Listening to conversations at the G20 Interfaith Forum, it’s impossible to deny the value of religiously motivated humanitarian activity.
Religious leaders like Elder Gerrit W. Gong, a member of the Quorum of the Twelve Apostles of The Church of Jesus Christ of Latter-day Saints, presented on the service projects their churches have been involved in around the world.
They described offering shelter to victims of natural disasters, advocating on behalf of religious minorities and helping refugees establish new lives.
These testimonies make it clear that faith groups already know what must be done to help people in need. But the leaders struggle with how to share their wisdom with a wider audience.

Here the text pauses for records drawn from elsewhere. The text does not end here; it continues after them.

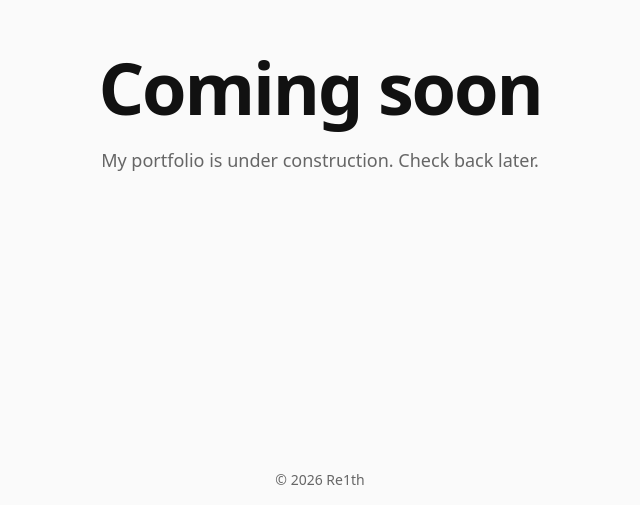
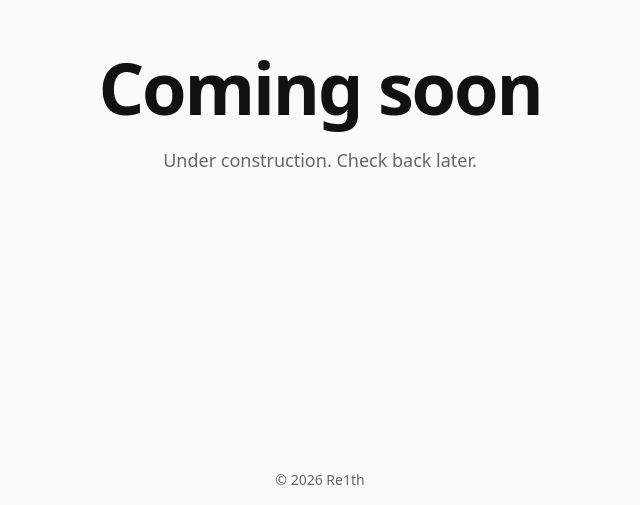
Before and after one commit to re1-th/re1th, a plain HTML site: page index.html in a window 1280 px wide. Shown: the part 295-800 px from the top of the page, without its empty margins (320-960 px from the left). Drawn offline with Linux system fonts and the light colour scheme.

Commit message:
Update portfolio message in index.html

```diff
--- a/index.html
+++ b/index.html
@@ -52,7 +52,7 @@
 <body>
   <main>
     <h1>Coming soon</h1>
-    <p>My portfolio is under construction. Check back later.</p>
+    <p>Under construction. Check back later.</p>
   </main>
   <footer>&copy; <span id="year">2026</span> Re1th</footer>
   <script>document.getElementById('year').textContent = new Date().getFullYear();</script>
```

“Religious leaders are sometimes full of fear,” said Mohammed Abu-Nimer, a senior adviser to the King Abdullah bin Abdulaziz International Center for Interreligious and Intercultural Dialogue, or KAICIID. “They give up a crucial leadership role as trusted peacemakers with a prophetic voice.”
Building a stronger partnership with politicians is one way to gain confidence. But so is banding together and finding strength in numbers, Duffy said.
“We must use our collective voice … and be a moral compass to the world,” he said.
Religious actors must show that change is possible on a large scale, instead of just talking about why change needs to happen, Duffy and others said.
For example, to address climate change, a key focus of this year’s forum, they could unite in an impressive display of sustainable environmental practices. A recent Quartz article suggests banning plastic from sacred spaces in order to raise awareness about the importance of protecting the environment.
“We need to tell the G20, ‘We are not waiting for you, the alliance is already started,’” said the Rev. Joshtrom Kureethadam, a Catholic priest who works on environmental issues for the Vatican.
Nearly all participants agree the G20 Interfaith Forum still has work to do.
And the forum members' work goes beyond formatting policy recommendations in politician friendly ways, they said.
“Let’s keep our eye on the ball and be clear that our interfaith cooperation is to draw the G20 to the real agenda,” not just find ways to fit our goals into theirs, Ferguson said.
This year’s forum, the sixth of its kind, added several high-profile politicians to the typical lineup of religious speakers. But the gathering didn’t hold their feet to the fire and urge them to commit to truly moral leadership, said Alvaro Albacete, deputy secretary general for KAICIID.
“Why don’t we confront them with the voices of religious leaders?” he said. “We should sit them together and provide a space for them to change their views.”
In other words, forum leaders shouldn’t defer to politicians. It should wake them up to the realities of the world’s suffering, said Lord George Carey of Clifton, an Anglican priest and former Archbishop of Canterbury.
“The world is on fire,” he said. “We want to show (politicians) the reality of what’s happening to the very poor of our world.”
Religious leaders and politicians should be in dialogue, said Sister Sharon Eubank, first counselor in the Relief Society general presidency of The Church of Jesus Christ of Latter-day Saints and director of Latter-day Saint Charities, during her remarks to the forum on Sunday morning, referencing the story of a Lutheran church in Sweden that donated part of its land to a mosque to fit the spiritual needs of refugees.
“The two groups decided to put a hall in between” the two houses of worship, she said, so there could be shared activities between the two faith communities.
That’s what the G20 Interfaith Forum is seeking to establish with the G20 Summit, Eubank added.
“We’re trying to build a social hall,” she said.
Or as Jan Figel, the European Commission’s special envoy for the promotion of freedom of religion or belief, put it, “We need to promote dialogue instead of monologues. In dialogue, we are gaining.”